__Work instructions__
Please copy out the lines in the entries that contain "selectedIndex".

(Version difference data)
━━━

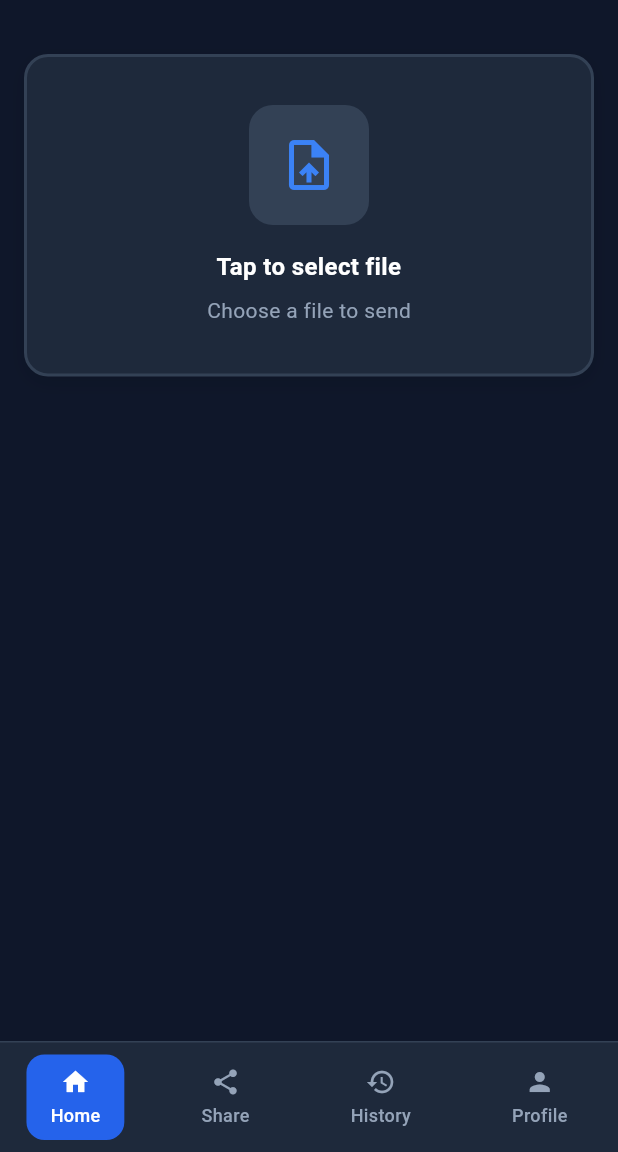
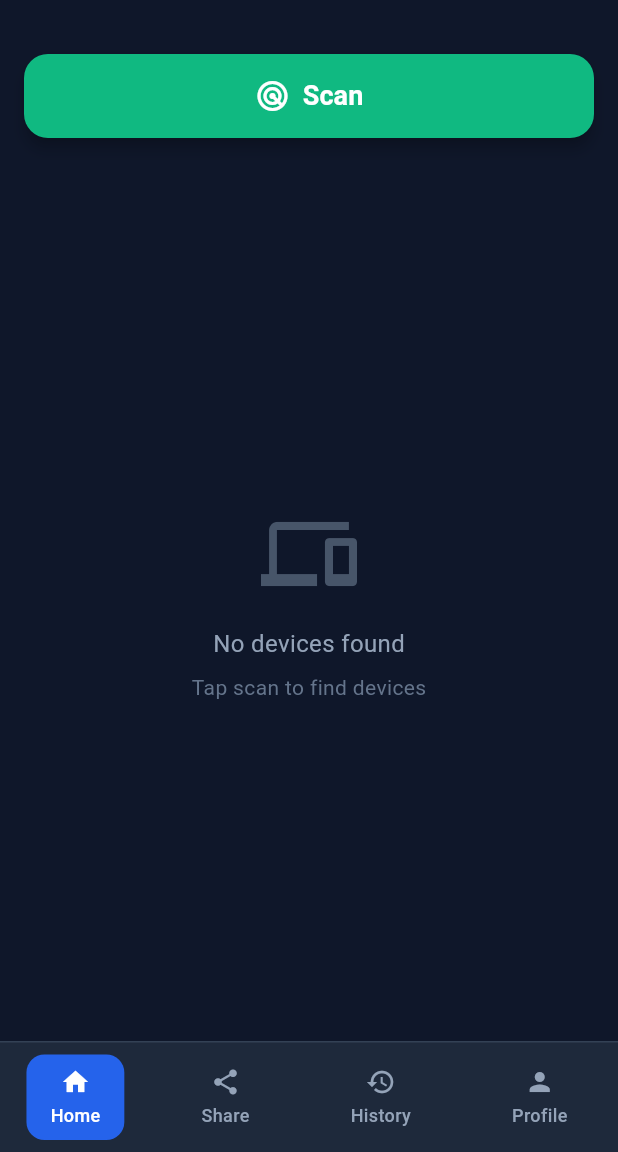
Before and after one commit to ShreekrishnaHegde/TransCrypt, a Flutter app: the screen it shows after launch, on a phone screen of 412 x 824 dp, the part 84-1236 px from its top. Run offline on Flutter 3.47's test engine with Material 3 defaults, Android fonts, the phone set to English and light mode, and no system bars; our stand-ins replace file_picker, flutter_dotenv, flutter_secure_storage, permission_handler, supabase_flutter; missing offline and left inert: cryptography, network_info_plus; accounts and stored records are empty.

Commit message:
reciver file

```diff
--- a/lib/main.dart
+++ b/lib/main.dart
@@ -5,6 +5,8 @@ import 'package:supabase_flutter/supabase_flutter.dart';
 import 'package:transcrypt/screens/fileupload.dart';
 import 'package:transcrypt/screens/login_screen.dart';
 import 'package:transcrypt/screens/home_screen.dart';
+import 'package:transcrypt/screens/filereciver.dart';
+
 
 void main() async {
   WidgetsFlutterBinding.ensureInitialized();
@@ -24,7 +26,7 @@ class MyApp extends StatelessWidget {
     return MaterialApp(
       debugShowCheckedModeBanner: false,
       title: 'Flutter Firebase Auth',
-      home: const TransCryptApp(),
+      home: const TransCryptApp1(),
     );
   }
 }
--- /dev/null
+++ b/lib/screens/filereciver.dart
@@ -0,0 +1,388 @@
+import 'package:flutter/material.dart';
+
+void main() {
+  runApp(const TransCryptApp1());
+}
+
+class TransCryptApp1 extends StatelessWidget {
+  const TransCryptApp1({Key? key}) : super(key: key);
+
+  @override
+  Widget build(BuildContext context) {
+    return MaterialApp(
+      title: 'TransCrypt',
+      debugShowCheckedModeBanner: false,
+      theme: ThemeData.light(),
+      darkTheme: ThemeData.dark(),
+      home: const ScanScreen(),
+    );
+  }
+}
+
+class Device {
+  final String name;
+  final String ip;
+
+  Device({required this.name, required this.ip});
+}
+
+class ScanScreen extends StatefulWidget {
+  const ScanScreen({Key? key}) : super(key: key);
+
+  @override
+  State<ScanScreen> createState() => _ScanScreenState();
+}
+
+class _ScanScreenState extends State<ScanScreen> {
+  bool isDark = true;
+  int selectedIndex = 0;
+  bool isScanning = false;
+  List<Device> devices = [];
+
+  Future<void> scanDevices() async {
+    setState(() {
+      isScanning = true;
+      devices.clear();
+    });
+
+    // Simulate scanning
+    await Future.delayed(const Duration(seconds: 2));
+
+    setState(() {
+      devices = [
+        Device(name: 'My Phone', ip: '192.168.1.105'),
+        Device(name: 'Laptop', ip: '192.168.1.108'),
+        Device(name: 'Desktop PC', ip: '192.168.1.110'),
+        Device(name: 'Tablet', ip: '192.168.1.112'),
+        Device(name: 'Smart TV', ip: '192.168.1.115'),
+      ];
+      isScanning = false;
+    });
+  }
+
+  @override
+  Widget build(BuildContext context) {
+    return Scaffold(
+      backgroundColor: isDark ? const Color(0xFF0F172A) : const Color(0xFFF1F5F9),
+      appBar: AppBar(
+        backgroundColor: isDark ? const Color(0xFF1E293B) : Colors.white,
+        elevation: 4,
+        title: Row(
+          children: [
+            Container(
+              width: 40,
+              height: 40,
+              decoration: BoxDecoration(
+                borderRadius: BorderRadius.circular(12),
+                gradient: const LinearGradient(
+                  colors: [Color(0xFF3B82F6), Color(0xFF9333EA)],
+                  begin: Alignment.topLeft,
+                  end: Alignment.bottomRight,
+                ),
+              ),
+              child: const Center(
+                child: Text(
+                  'T',
+                  style: TextStyle(
+                    color: Colors.white,
+                    fontSize: 20,
+                    fontWeight: FontWeight.bold,
+                  ),
+                ),
+              ),
+            ),
+            const SizedBox(width: 12),
+            Text(
+              'TransCrypt',
+              style: TextStyle(
+                color: isDark ? const Color(0xFF60A5FA) : const Color(0xFF2563EB),
+                fontSize: 22,
+                fontWeight: FontWeight.bold,
+              ),
+            ),
+          ],
+        ),
+        actions: [
+          Container(
+            margin: const EdgeInsets.only(right: 16),
+            decoration: BoxDecoration(
+              color: isDark ? const Color(0xFF334155) : const Color(0xFFE2E8F0),
+              borderRadius: BorderRadius.circular(10),
+            ),
+            child: IconButton(
+              icon: Icon(
+                isDark ? Icons.wb_sunny : Icons.nightlight_round,
+                color: isDark ? const Color(0xFFFBBF24) : const Color(0xFF475569),
+                size: 20,
+              ),
+              onPressed: () {
+                setState(() {
+                  isDark = !isDark;
+                });
+              },
+            ),
+          ),
+        ],
+      ),
+      body: Padding(
+        padding: const EdgeInsets.all(16.0),
+        child: Column(
+          children: [
+            const SizedBox(height: 20),
+
+            // Scan Button
+            SizedBox(
+              width: double.infinity,
+              height: 56,
+              child: ElevatedButton(
+                onPressed: isScanning ? null : scanDevices,
+                style: ElevatedButton.styleFrom(
+                  backgroundColor: const Color(0xFF10B981),
+                  disabledBackgroundColor: const Color(0xFF64748B),
+                  shape: RoundedRectangleBorder(
+                    borderRadius: BorderRadius.circular(16),
+                  ),
+                  elevation: 4,
+                ),
+                child: isScanning
+                    ? const SizedBox(
+                        width: 24,
+                        height: 24,
+                        child: CircularProgressIndicator(
+                          color: Colors.white,
+                          strokeWidth: 2,
+                        ),
+                      )
+                    : const Row(
+                        mainAxisAlignment: MainAxisAlignment.center,
+                        children: [
+                          Icon(Icons.radar, color: Colors.white, size: 24),
+                          SizedBox(width: 8),
+                          Text(
+                            'Scan',
+                            style: TextStyle(
+                              color: Colors.white,
+                              fontSize: 18,
+                              fontWeight: FontWeight.w600,
+                            ),
+                          ),
+                        ],
+                      ),
+              ),
+            ),
+
+            const SizedBox(height: 24),
+
+            // Devices List Header
+            if (devices.isNotEmpty)
+              Align(
+                alignment: Alignment.centerLeft,
+                child: Text(
+                  'Available Devices',
+                  style: TextStyle(
+                    color: isDark ? Colors.white : const Color(0xFF0F172A),
+                    fontSize: 18,
+                    fontWeight: FontWeight.bold,
+                  ),
+                ),
+              ),
+
+            const SizedBox(height: 12),
+
+            // Devices List
+            Expanded(
+              child: devices.isEmpty
+                  ? Center(
+                      child: Column(
+                        mainAxisAlignment: MainAxisAlignment.center,
+                        children: [
+                          Icon(
+                            Icons.devices,
+                            size: 64,
+                            color: isDark ? const Color(0xFF475569) : const Color(0xFF94A3B8),
+                          ),
+                          const SizedBox(height: 16),
+                          Text(
+                            'No devices found',
+                            style: TextStyle(
+                              color: isDark ? const Color(0xFF94A3B8) : const Color(0xFF64748B),
+                              fontSize: 16,
+                            ),
+                          ),
+                          const SizedBox(height: 8),
+                          Text(
+                            'Tap scan to find devices',
+                            style: TextStyle(
+                              color: isDark ? const Color(0xFF64748B) : const Color(0xFF94A3B8),
+                              fontSize: 14,
+                            ),
+                          ),
+                        ],
+                      ),
+                    )
+                  : ListView.builder(
+                      itemCount: devices.length,
+                      itemBuilder: (context, index) {
+                        final device = devices[index];
+                        return Container(
+                          margin: const EdgeInsets.only(bottom: 12),
+                          padding: const EdgeInsets.all(16),
+                          decoration: BoxDecoration(
+                            color: isDark ? const Color(0xFF1E293B) : Colors.white,
+                            borderRadius: BorderRadius.circular(16),
+                            boxShadow: [
+                              BoxShadow(
+                                color: Colors.black.withOpacity(0.1),
+                                blurRadius: 10,
+                                offset: const Offset(0, 4),
+                              ),
+                            ],
+                          ),
+                          child: Row(
+                            children: [
+                              // Device Icon
+                              Container(
+                                width: 48,
+                                height: 48,
+                                decoration: BoxDecoration(
+                                  color: isDark ? const Color(0xFF334155) : const Color(0xFFF1F5F9),
+                                  borderRadius: BorderRadius.circular(12),
+                                ),
+                                child: Icon(
+                                  Icons.phone_android,
+                                  color: isDark ? const Color(0xFF60A5FA) : const Color(0xFF3B82F6),
+                                  size: 24,
+                                ),
+                              ),
+                              const SizedBox(width: 16),
+
+                              // Device Info
+                              Expanded(
+                                child: Column(
+                                  crossAxisAlignment: CrossAxisAlignment.start,
+                                  children: [
+                                    Text(
+                                      device.name,
+                                      style: TextStyle(
+                                        color: isDark ? Colors.white : const Color(0xFF0F172A),
+                                        fontSize: 16,
+                                        fontWeight: FontWeight.w600,
+                                      ),
+                                    ),
+                                    const SizedBox(height: 4),
+                                    Text(
+                                      device.ip,
+                                      style: TextStyle(
+                                        color: isDark ? const Color(0xFF94A3B8) : const Color(0xFF64748B),
+                                        fontSize: 14,
+                                      ),
+                                    ),
+                                  ],
+                                ),
+                              ),
+
+                              // Connect Button
+                              Container(
+                                width: 44,
+                                height: 44,
+                                decoration: BoxDecoration(
+                                  gradient: const LinearGradient(
+                                    colors: [Color(0xFF3B82F6), Color(0xFF2563EB)],
+                                    begin: Alignment.topLeft,
+                                    end: Alignment.bottomRight,
+                                  ),
+                                  borderRadius: BorderRadius.circular(12),
+                                ),
+                                child: IconButton(
+                                  icon: const Icon(
+                                    Icons.arrow_forward,
+                                    color: Colors.white,
+                                    size: 20,
+                                  ),
+                                  onPressed: () {
+                                    ScaffoldMessenger.of(context).showSnackBar(
+                                      SnackBar(
+                                        content: Text('Connecting to ${device.name}...'),
+                                      ),
+                                    );
+                                  },
+                                ),
+                              ),
+                            ],
+                          ),
+                        );
+                      },
+                    ),
+            ),
+          ],
+        ),
+      ),
+      bottomNavigationBar: Container(
+        decoration: BoxDecoration(
+          color: isDark ? const Color(0xFF1E293B) : Colors.white,
+          border: Border(
+            top: BorderSide(
+              color: isDark ? const Color(0xFF334155) : const Color(0xFFE2E8F0),
+              width: 1,
+            ),
+          ),
+        ),
+        child: SafeArea(
+          child: Padding(
+            padding: const EdgeInsets.symmetric(vertical: 8),
+            child: Row(
+              mainAxisAlignment: MainAxisAlignment.spaceAround,
+              children: [
+                _buildNavItem(Icons.home, 'Home', 0),
+                _buildNavItem(Icons.share, 'Share', 1),
+                _buildNavItem(Icons.history, 'History', 2),
+                _buildNavItem(Icons.person, 'Profile', 3),
+              ],
+            ),
+          ),
+        ),
+      ),
+    );
+  }
+
+  Widget _buildNavItem(IconData icon, String label, int index) {
+    final isSelected = selectedIndex == index;
+    return GestureDetector(
+      onTap: () {
+        setState(() {
+          selectedIndex = index;
+        });
+      },
+      child: Container(
+        padding: const EdgeInsets.symmetric(horizontal: 16, vertical: 8),
+        decoration: BoxDecoration(
+          color: isSelected ? const Color(0xFF2563EB) : Colors.transparent,
+          borderRadius: BorderRadius.circular(12),
+        ),
+        child: Column(
+          mainAxisSize: MainAxisSize.min,
+          children: [
+            Icon(
+              icon,
+              size: 20,
+              color: isSelected
+                  ? Colors.white
+                  : (isDark ? const Color(0xFF94A3B8) : const Color(0xFF475569)),
+            ),
+            const SizedBox(height: 4),
+            Text(
+              label,
+              style: TextStyle(
+                fontSize: 12,
+                fontWeight: FontWeight.w500,
+                color: isSelected
+                    ? Colors.white
+                    : (isDark ? const Color(0xFF94A3B8) : const Color(0xFF475569)),
+              ),
+            ),
+          ],
+        ),
+      ),
+    );
+  }
+}
```
Also changed, not shown: lib/methods/fileencryption.dart (deleted, +0 -187 lines), pubspec.lock.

━━━

__Result below__
+  int selectedIndex = 0;
+    final isSelected = selectedIndex == index;
+          selectedIndex = index;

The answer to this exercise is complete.